Wednesday, July 27, 2016

FullSizeRender-2On Wednesday we heard from two of the librarians who work in the Centre, who spoke about the photographic archive.  The photographic archive of the Centre has around 7,000 photos, including photos from before, during, and after the Catastrophe of 1922.  We hope to use these photos to enhance our learning about this time period.  

In the afternoon, we were led on a tour by Nicos Nicolaides who also works in the Centre.  Our tour included visiting several churches around Athens, including a Russian Orthodox Church from the Byzantine Era.  The iconography reflects a unique style which contrasts to what we had seen in other churches.  We also visited the Metropolis Church of Athens and then made our way to the Byzantine Museum.  The Byzantine Museum had many unique icons.  It was interesting to see how certain events throughout history influenced the style of iconography.

Odeon of Herodes Atticus, with the Parthenon on the left and the Pentelic Moutains in the background.

In the evening, some of the group saw Carmen performed in the Odeon of Herodes Atticus.  It was a brilliant sight to see such a dramatic performance take place with a view of the Parthenon and the Pentelic mountains in the background!




Tuesday, July 26, 2016

IMG_0296Tuesday was an exciting day as we travelled north of Athens to Nea Philadelphia, a refugee settlement set up in the 1920s after the Smyrna Catastrophe. While the town was named after the Asia Minor city of Philadelphia, located in proximity of modern Aydin, refugees also came there from other places including Proussa, Smyrna, Trapezounta, Bourla, and many other cities, towns, and villages.

While walking around the town, we were able to IMG_0297see original houses built for the refugees. While some had become dilapidated as they are now unused, some have been renovated and have families living in them. In this way, the history of the town has been preserved. We also had the opportunity to visit a museum devoted to refugee history established by Yiayia Filió. She spent her life collecting items from members of the refugee community and worked hard to display these items in a museum to ensure that Asia Minor would never be forgotten. The museum had many artifacts including traditional dresses, everyday items such as wallets and glasses, and other objects including wedding and dowry items, school records, and spools used for weaving. These spools represented how people’s memories have been wound and unwound, and also were integral for textile manufacturing.IMG_0301
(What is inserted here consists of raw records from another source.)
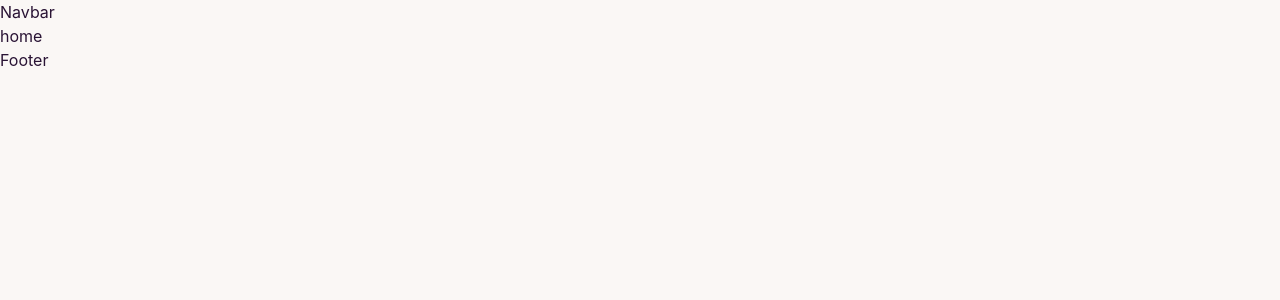
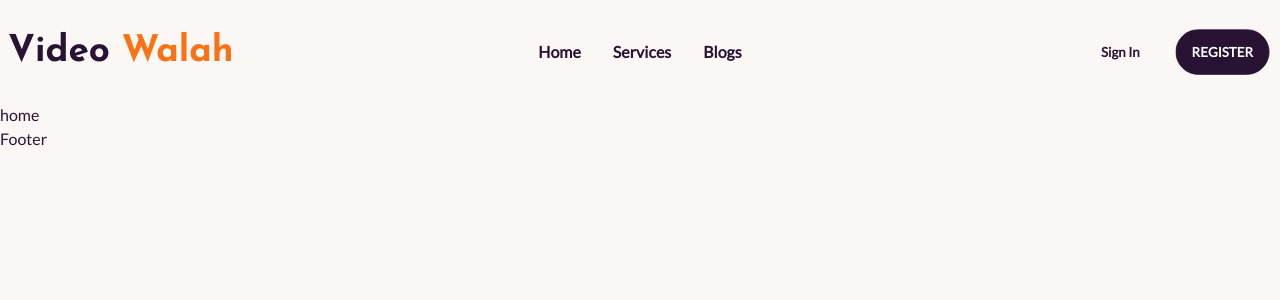
Before and after one commit to NAFIZ009/Service-review-client-site, a React (Create React App) app: page / in a window 1280 px wide. Shown: the top 300 px of the page. Built offline with nearby package versions, Linux system fonts and the light colour scheme.

Commit message:
nav done

```diff
--- a/src/App.css
+++ b/src/App.css
@@ -1,3 +1,7 @@
+@import url('https://fonts.googleapis.com/css2?family=Lato&display=swap');
+body{
+  font-family: 'Lato', sans-serif;
+}
 .App {
   text-align: center;
 }
--- a/src/App.js
+++ b/src/App.js
@@ -1,6 +1,6 @@
 import { RouterProvider } from "react-router-dom";
 import Router from './Routes/Router/Router';
-
+import './App.css';
 function App() {
   return (
     <RouterProvider router={Router}></RouterProvider>
--- /dev/null
+++ b/src/Component/SharedCompo/Navbar/Navbar.css
@@ -0,0 +1,33 @@
+@import url('https://fonts.googleapis.com/css2?family=Josefin+Sans:wght@700&display=swap');
+
+.navlink{
+    font-family: 'Josefin Sans', sans-serif;
+    font-size: 2.3rem;
+}
+
+@media screen and (max-width: 580px) {
+    .navlink {
+        font-size: 1.8rem;
+    }
+  }
+@media screen and (max-width: 480px) {
+    .navlink {
+        font-size: 1.3rem;
+    }
+  }
+@media screen and (max-width: 430px) {
+    .navlink {
+        font-size: 1.8rem;
+    }
+    .listItem-register{
+        display:inline;
+    }
+    .smHidden{
+       display: none;
+    }
+    .sm-F-width{
+        width: 100%;
+        flex-direction:row-reverse;
+        justify-content: space-between !important;
+    }
+  }
--- a/src/Component/SharedCompo/Navbar/Navbar.js
+++ b/src/Component/SharedCompo/Navbar/Navbar.js
@@ -1,10 +1,61 @@
 import React from 'react';
+import { Link } from 'react-router-dom';
+import './Navbar.css';
+const Navbar = () => {
+    const isLogin=false;
+    return (
+        <div className="navbar bg-base-100 py-6 w-full max-w-screen-xl mx-auto">
+  <div className="navbar-start sm-F-width">
+    <div className="dropdown">
+      <label tabIndex={0} className="btn btn-ghost lg:hidden">
+        <svg xmlns="http://www.w3.org/2000/svg" className="h-5 w-5" fill="none" viewBox="0 0 24 24" stroke="currentColor"><path strokeLinecap="round" strokeLinejoin="round" strokeWidth="2" d="M4 6h16M4 12h8m-8 6h16" /></svg>
+      </label>
+      <ul tabIndex={0} className="menu menu-compact dropdown-content mt-3 p-2 shadow bg-base-100 rounded-box w-52 text-md">
+        <li><Link>Home</Link></li>
+        <li><Link>Services</Link></li>
+        <li><Link>Blogs</Link></li>
+        {
+            isLogin&&<>
+            <li><Link>My Reviews</Link></li>
+            <li><Link>Add Service</Link></li>
+            </>
+        }
+        <li className='hidden listItem-register'>
+        {
+            isLogin?<Link className='btn btn-ghost normal-case'>Log Out</Link>:<>
+            <Link className='btn btn-ghost normal-case mb-2'>Sign In</Link>
+            <Link className="btn text-white">Register</Link>
+            </>
+        }
+        </li>
+      </ul>
+    </div>
+    <Link className=" normal-case navlink">Video <span className='text-orange-500'>Walah</span> </Link>
+  </div>
+  <div className="navbar-center hidden lg:flex text-md font-bold">
+    <ul className="menu menu-horizontal p-0">
+    <li><Link>Home</Link></li>
+    <li><Link>Services</Link></li>
+    <li><Link>Blogs</Link></li>
+    {
+        isLogin&&<>
+        <li><Link>My Reviews</Link></li>
+        <li><Link>Add Service</Link></li>
+        </>
+    }
+    </ul>
+  </div>
+  <div className="navbar-end smHidden">
+    {
+        isLogin?<Link className='btn btn-ghost normal-case'>Log Out</Link>:<>
+        <Link className='btn btn-ghost normal-case mr-4'>Sign In</Link>
+        <Link className="btn text-white">Register</Link>
+        </>
+    }
 
-const Navbar = () => {
-    return (
-        <div>
-            Navbar
-        </div>
+
+  </div>
+</div>
     );
 };
 
```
We also visited the church of Dormition of the Virgin Mary in Nea Philadelphia which was built by the refugees after they arrived.  In the church, there is an icon of the Virgin Mary and Jesus that is badly burned.  This icon was brought by refugees from Bourla, near Smyrna.  After visiting the church, we ate lunch at an Anatolian restaurant and tried many new foods.FullSizeRender

In the evening, some of the group ventured to the church of Agios Panteleimon to celebrate Vespers.  We witnessed the procession around the village of Halandri with the icon of the saint and ate dinner with the priest of the church afterwards.